Yes, there are confusing inconsistencies in who can do what at what age, such as get married, pay tax, or leave school. But despite the catchy - and well-spun - line from Demos, although 16 year olds can join the army they are not deployed until the age of 18. They will not be in the firing line before they have their say.

I rarely agree with Tony Blair, but he made a sensible point when he disagreed with this proposal, many years ago, saying ‘I am not sure that we would always want 16-year-olds to do all the things they can do.’

Gordon Brown has linked lowering the voting age to a commitment to citizenship training. And supporters of reform argue that today’s teenagers are up to the task because of the impact of citizenship lessons for 11 to 16-year-olds.

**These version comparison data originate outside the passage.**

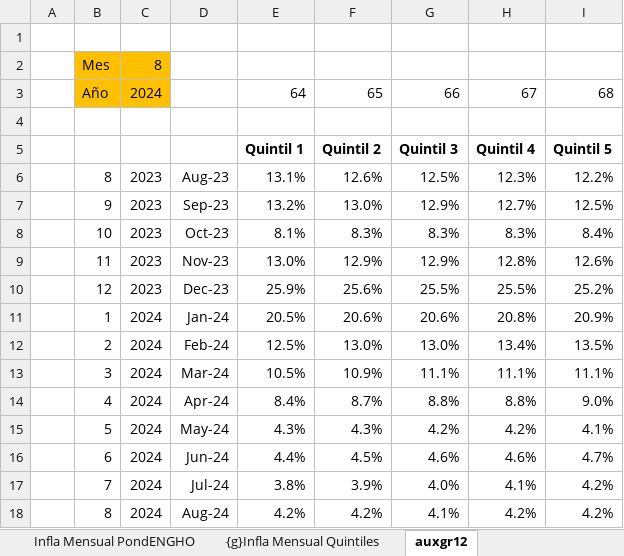
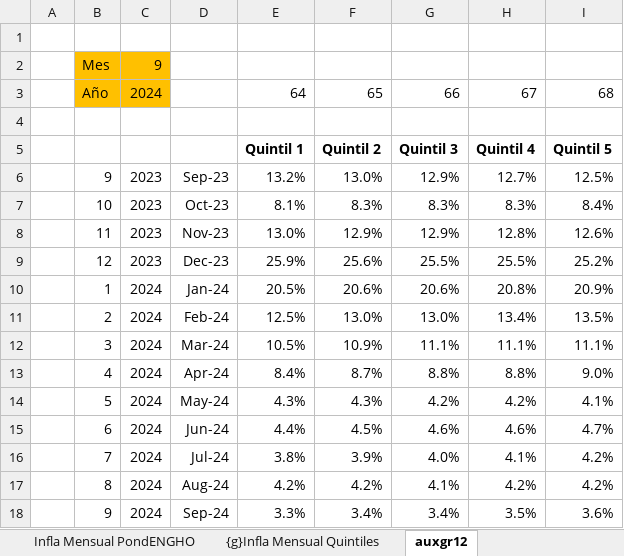
Before and after one commit to mrozada/IPCse, an Excel workbook: docs/IPC por quintiles.xlsx, sheet auxgr12, drawn as a sheet; values as stored, in another font and other column widths than the file's, no borders; removed rows and columns are numbered as before the commit, all else as after; the diff names each change by its address in the sheet, - before the commit and + after, or states it on an @@ line.

```diff
--- a/docs/IPC por quintiles.xlsx (sheet auxgr12)
+++ b/docs/IPC por quintiles.xlsx (sheet auxgr12)
-C2: 8
+C2: 9
-row 6:  | 8 | 2023 | Aug-23 | 13.1% | 12.6% | 12.5% | 12.3% | 12.2%
+row 18:  | 9 | 2024 | Sep-24 | 3.3% | 3.4% | 3.4% | 3.5% | 3.6%
```
Also changed, not shown: sheet Indice PondENGHO, sheet Para R, sheet Infla Interanual PondENGHO, sheet Infla Mensual PondENGHO, formulas that keep their value, charts or pictures, 3 other files.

But let’s not ignore the countless Ofsted reports have criticised the paucity of citizenship teaching and its empty content. Talk to any pupil and they will confirm that this subject is seen as joke and not taken seriously. Besides, true citizenship is not something that can simply be taught in a classroom, cribbed from text books and tested in exams. It is only developed though collaboration in the real world, mostly when people leave school.

In advocating for the youth vote, politicians reveal their inability to make the election interesting enough for us adults. They are giving up on grown-ups, in favour of trying to co-opt children. Their meddling with the age limit treats democracy as child’s play and that doesn’t get my vote.